Mayoral candidates point to Sunday's clash as evidence of problems in Salt
Lake City's administration and Police Department.

Attorney Ross "Rocky" Anderson, former Salt Lake County Commissioner Jim
Bradley and former Centro Civico Mexicano Director John Renteria have made
their disillusionment with the chief clear, intimating Ortega is in danger
of losing his job if they are elected. State Rep. Dave Jones is equally
skeptical of the chief's crime-fighting policies, but stops short of
promising to fire him. Community and Economic Development Director Stuart
Reid unabashedly backs Ortega.

"The police did what they needed to do to make sure both the park patrons
and the officers were safe," Reid says. "When you're dealing with these
kinds of incidents, it's better to have enough people on the ground to
create a show of force that perpetrators of crime cannot confront."

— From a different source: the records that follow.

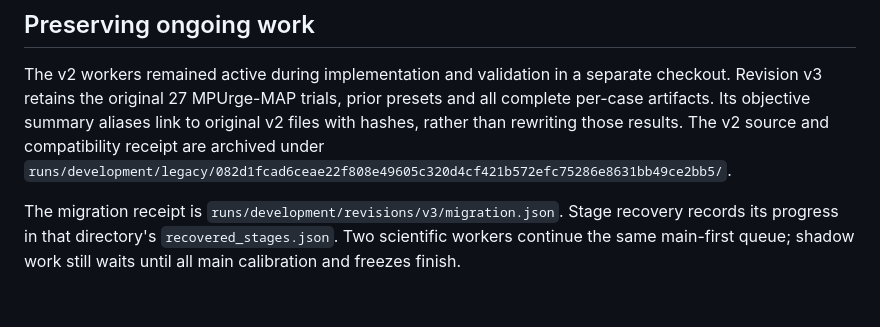
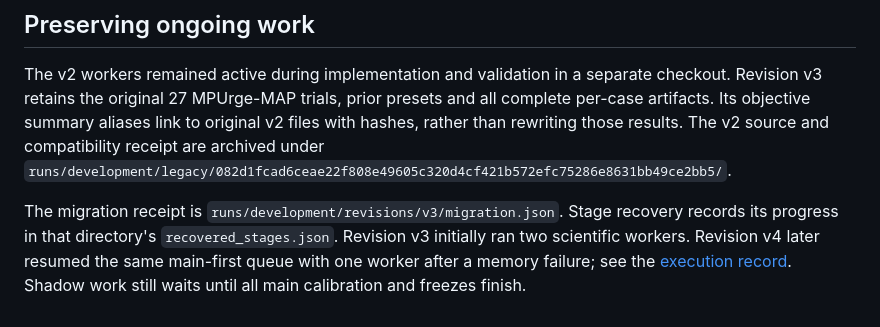
Before and after one commit to alasleimi/indoor-vt-benchmark, a Markdown page: docs/performance.md, the part around the change. Drawn GitHub-style.

```diff
--- a/docs/performance.md
+++ b/docs/performance.md
@@ -77,5 +77,7 @@ source and compatibility receipt are archived under
 
 The migration receipt is `runs/development/revisions/v3/migration.json`.
 Stage recovery records its progress in that directory's `recovered_stages.json`.
-Two scientific workers continue the same main-first queue; shadow work still
-waits until all main calibration and freezes finish.
+Revision v3 initially ran two scientific workers. Revision v4 later resumed the
+same main-first queue with one worker after a memory failure; see the
+[execution record](execution.md). Shadow work still waits until all main
+calibration and freezes finish.
```
Also changed, not shown: README.md (+4 -3 lines), docs/execution.md (+23 -7 lines).
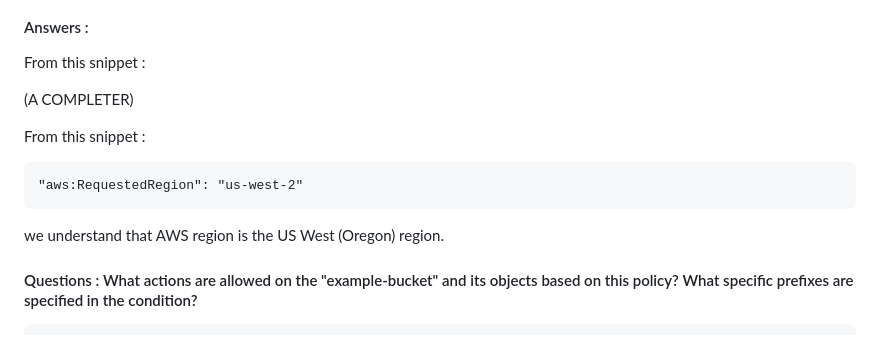
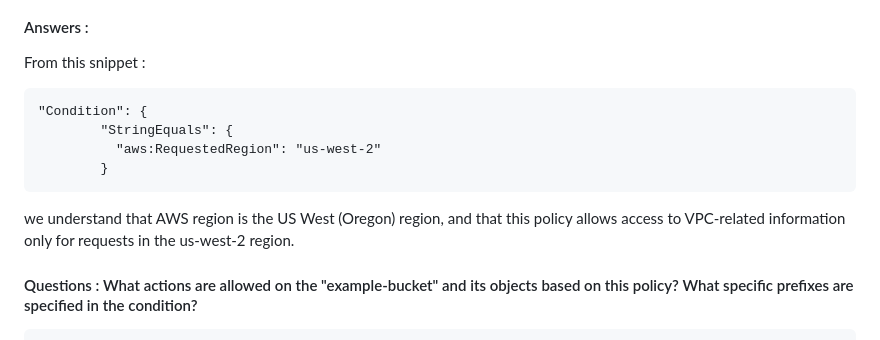
Before and after one commit to PabloEfrei/cloud-and-big-data-architectures-project, a Markdown page: README.md, the part around the change. GitHub-like rendering.

```diff
--- a/README.md
+++ b/README.md
@@ -155,13 +155,12 @@ we understand that the policy gives access to all EC2 instances from account 123
 
 From this snippet :
 
-(A COMPLETER)
+    "Condition": {
+            "StringEquals": {
+              "aws:RequestedRegion": "us-west-2"
+            }
 
-From this snippet :
-
-    "aws:RequestedRegion": "us-west-2"
-
-we understand that AWS region is the US West (Oregon) region.
+we understand that AWS region is the US West (Oregon) region, and that this policy allows access to VPC-related information only for requests in the us-west-2 region.
 
 #### Questions : What actions are allowed on the "example-bucket" and its objects based on this policy? What specific prefixes are specified in the condition?
 
```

But Jones blames an absent Corradini for Sunday's "riot." He says an active
mayor would have arranged a meeting with circlers and police to explain
expectations and establish mutually understood rules of conduct. "But we
have an absentee mayor and a crisis on hand," Jones says.

Anderson blames Ortega. "The police essentially victimized everybody in
that park with their show of force and terror," Anderson says. "The people
who were in charge, whoever gave the order and allowed this to happen,
ought to be held to account. Ultimately, that should be Police Chief Ruben

For now, Anderson plans to organize a meeting, too late for Sunday's
debacle, but just in time for next week's inevitable gathering.


**In accordance with Title 17 U.S.C. section 107, this material is
distributed without charge or profit to those who have expressed a prior
interest in receiving this type of information for non-profit research and
educational purposes only.**

4,000+ POSTS by or via homeless & ex-homeless people
Nothing About Us Without Us - Democratize Public Policy